Let me introduce myself, or reintroduce myself as the case may be. I've been the president of Embarcadero Media Group's East Bay Division and publisher of its print and online publications for more than 15 years.
You might have seen my byline or my name on the masthead (aka, the staff box), but I've never had a column in the Weekly. That was always reserved for the editor, or editors.
I was once an editor, though, and a reporter before that. I always wanted to work in news. When I was 5 years old, my parents drove past the Beacon-News building in downtown Aurora, Ill., and I confidently announced I would work there someday.
And I did, for about nine years, at a time when most newspapers had 20% profit margins. It wasn't necessarily the heyday of newspapers, but it wasn't bad. The newsroom was packed with reporters and we had four staff photographers.
In my 30-plus years in news media, much has changed -- how news is gathered and delivered and the business model being the biggies. No more 20% profit margins. Or profit margins at all in many cases.
One thing that has not changed is what people want to read, whether they read it in the local paper or on a computer, tablet or phone.

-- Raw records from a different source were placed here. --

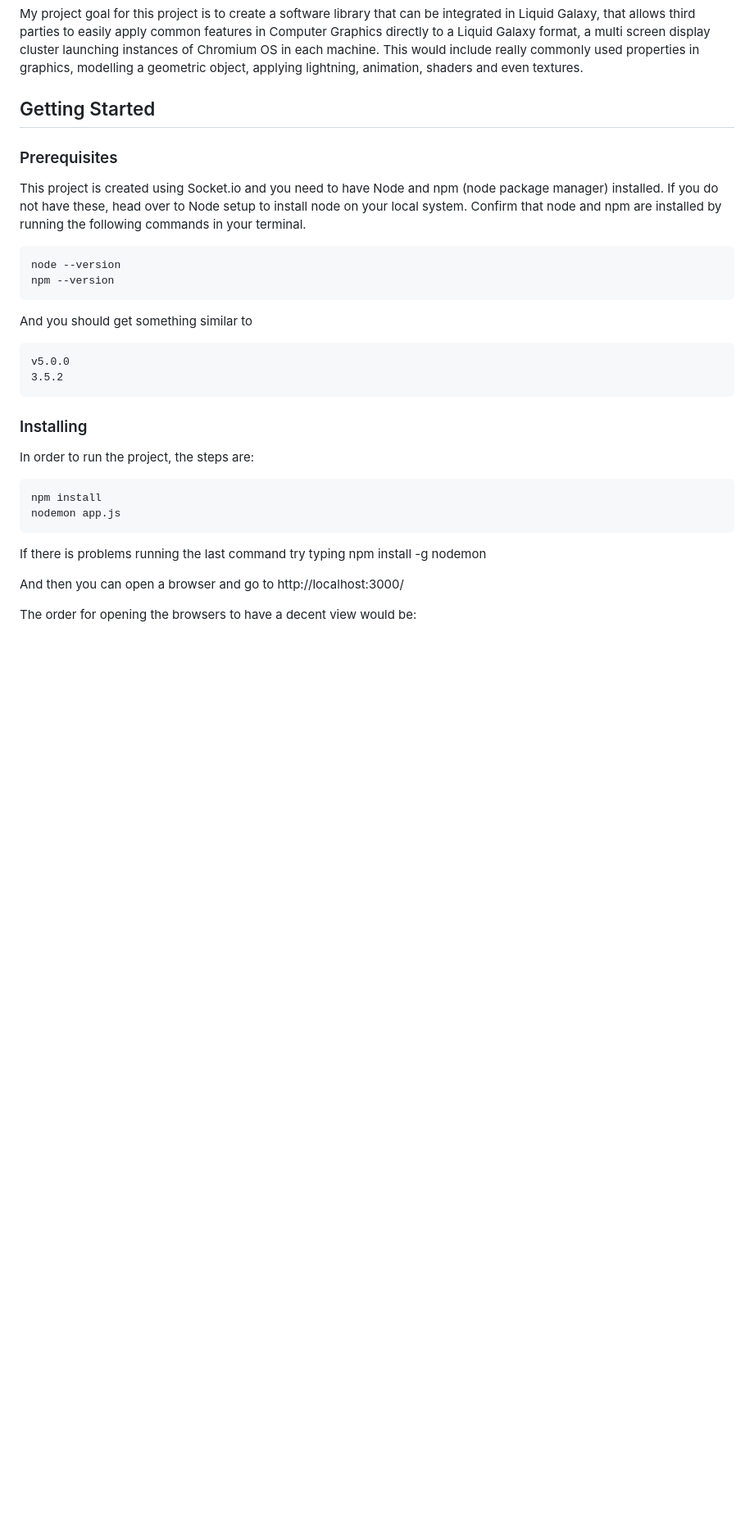
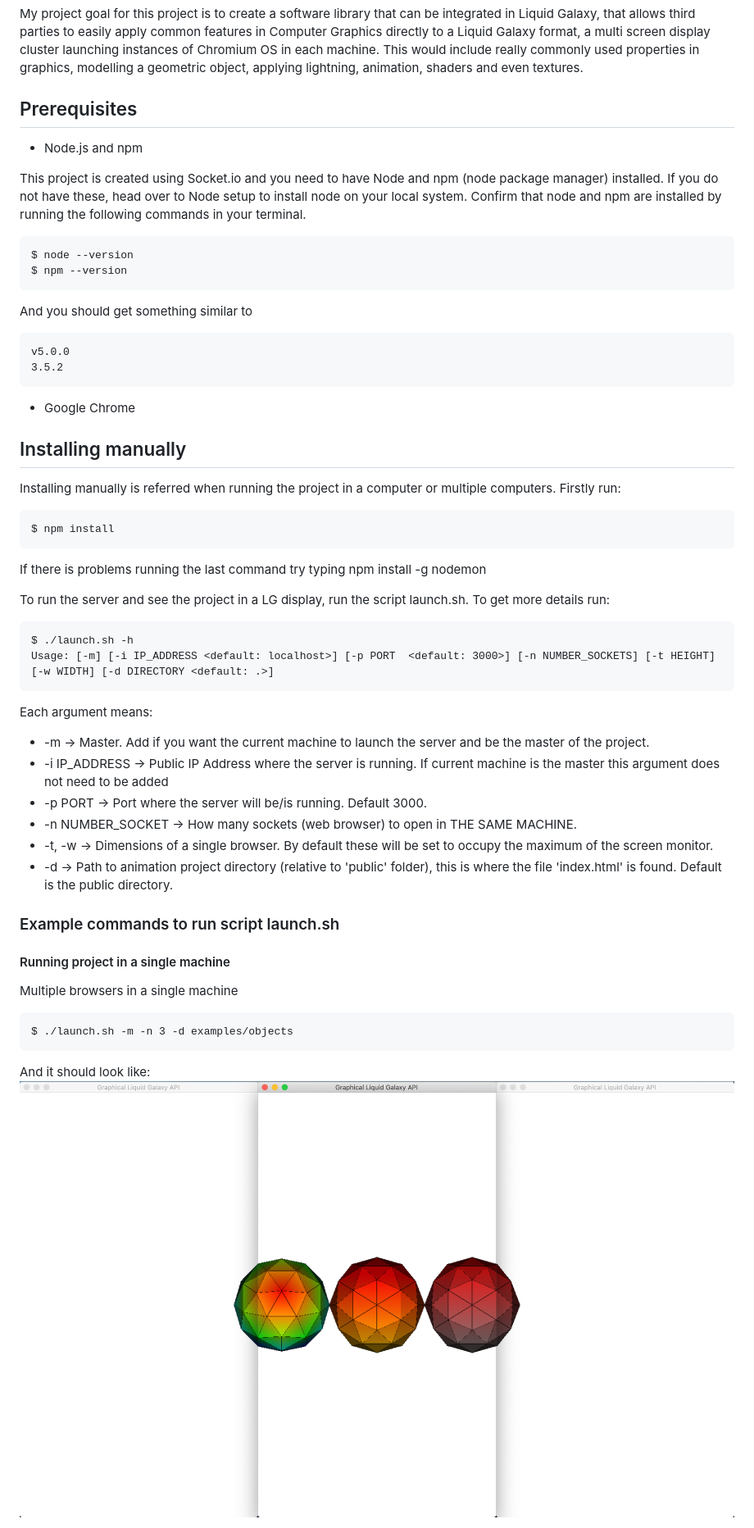
Before and after one commit to LiquidGalaxyLAB/3D_Visualization_API, a Markdown page: README.md, the part around the change printed below. Shown: that part at 82% size. GitHub-like rendering; pictures changed too: objects.png (added); blank space fills up the shorter version.

Commit message:
Adding installation instructions in readme
For issues #44, #33

````diff
--- a/README.md
+++ b/README.md
@@ -1,32 +1,53 @@
 # 3D_Visualization_API
 My project goal for this project is to create a software library that can be integrated in Liquid Galaxy, that allows third parties to easily apply common features in Computer Graphics directly to a Liquid Galaxy format, a multi screen display cluster launching instances of Chromium OS in each machine. This would include really commonly used properties in graphics, modelling a geometric object, applying lightning, animation, shaders and even textures.
 
-## Getting Started
-
-### Prerequisites
+## Prerequisites
+* Node.js and npm
 
 This project is created using Socket.io and you need to have Node and npm (node package manager) installed. If you do not have these, head over to Node setup to install node on your local system. Confirm that node and npm are installed by running the following commands in your terminal.
 ```
-node --version
-npm --version
+$ node --version
+$ npm --version
 ```
 And you should get something similar to
 ```
 v5.0.0
 3.5.2
 ```
+* Google Chrome
 
-### Installing
+## Installing manually
 
-In order to run the project, the steps are:
+Installing manually is referred when running the project in a computer or multiple computers. Firstly run:
 
 ```
-npm install
-nodemon app.js
+$ npm install
 ```
 If there is problems running the last command try typing npm install -g nodemon
 
-And then you can open a browser and go to http://localhost:3000/
+To run the server and see the project in a LG display, run the script launch.sh. To get more details run:
 
-The order for opening the browsers to have a decent view  would be:
+```
+$ ./launch.sh -h
+Usage: [-m] [-i IP_ADDRESS <default: localhost>] [-p PORT  <default: 3000>] [-n NUMBER_SOCKETS] [-t HEIGHT] [-w WIDTH] [-d DIRECTORY <default: .>]
+```
+Each argument means:
 
+* -m → Master. Add if you want the current machine to launch the server and be the master of the project.
+* -i IP_ADDRESS → Public IP Address where the server is running. If current machine is the master this argument does not need to be added
+* -p PORT → Port where the server will be/is running. Default 3000.
+* -n NUMBER_SOCKET → How many sockets (web browser) to open in THE SAME MACHINE.
+* -t, -w → Dimensions of a single browser. By default these will be set to occupy the maximum of the screen monitor.
+* -d → Path to animation project directory (relative to 'public' folder), this is where the file 'index.html' is found. Default is the public directory.
+
+### Example commands to run script launch.sh
+
+#### Running project in a single machine
+Multiple browsers in a single machine
+
+```
+$ ./launch.sh -m -n 3 -d examples/objects
+```
+And it should look like:
+![Alt text](objects.png?raw=true "objects example project")
+
````
Also changed, not shown: other parts of README.md (+94 -9 lines), connect.png (added), controls.png (added), launch.png (added), launch_info.png (added), 2 other files.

People are interested in topics that directly affect them, like declining enrollment in the public school districts, election districting maps and police news.
But people also want to read about the things that connect them to others. These pieces are generally called human-interest stories, and they fall into a couple different categories.
For example, there are the genuine "feel-good" human interest stories, like hearing from a couple married more than 60 years on how to have a healthy relationship, or the mother and son who rescued ducklings from a storm drain.
Then there are the human interest stories that inspire us, like a young woman who created a nonprofit to fund research for a disease her mother suffers from, or a formerly unhoused and hungry man fighting his personal demons to eventually go on to help the unhoused and hungry.
Other human interest stories connect us because we have been where these neighbors are, or know someone who has or is going through similar challenges. We understand and feel for a person who is battling cancer ... maybe again ... or caring for a loved one with cancer. Or the widower trying to move on after the death of his wife of 50 years. Or the couple who suffers a stillbirth at 34 weeks of pregnancy.
We are human and as humans we feel. I'm not promising a "tug on the heart strings" human interest story with every column. But I do love writing these.
Some columns might fall in the "need to know" category and deal with more hard news. Some columns might fall into the "things that make you go hmmmm" category, answering long-asked questions around the Valley, like how "soon" is Cook's Seafood coming to the corner of Bernal and Valley?
I welcome your ideas and questions.
Editor's note: Gina Channell Wilcox has been the president and publisher of Embarcadero Media's East Bay Division since October 2006. Her "Around the Valley" column runs the first and third Fridays of the month.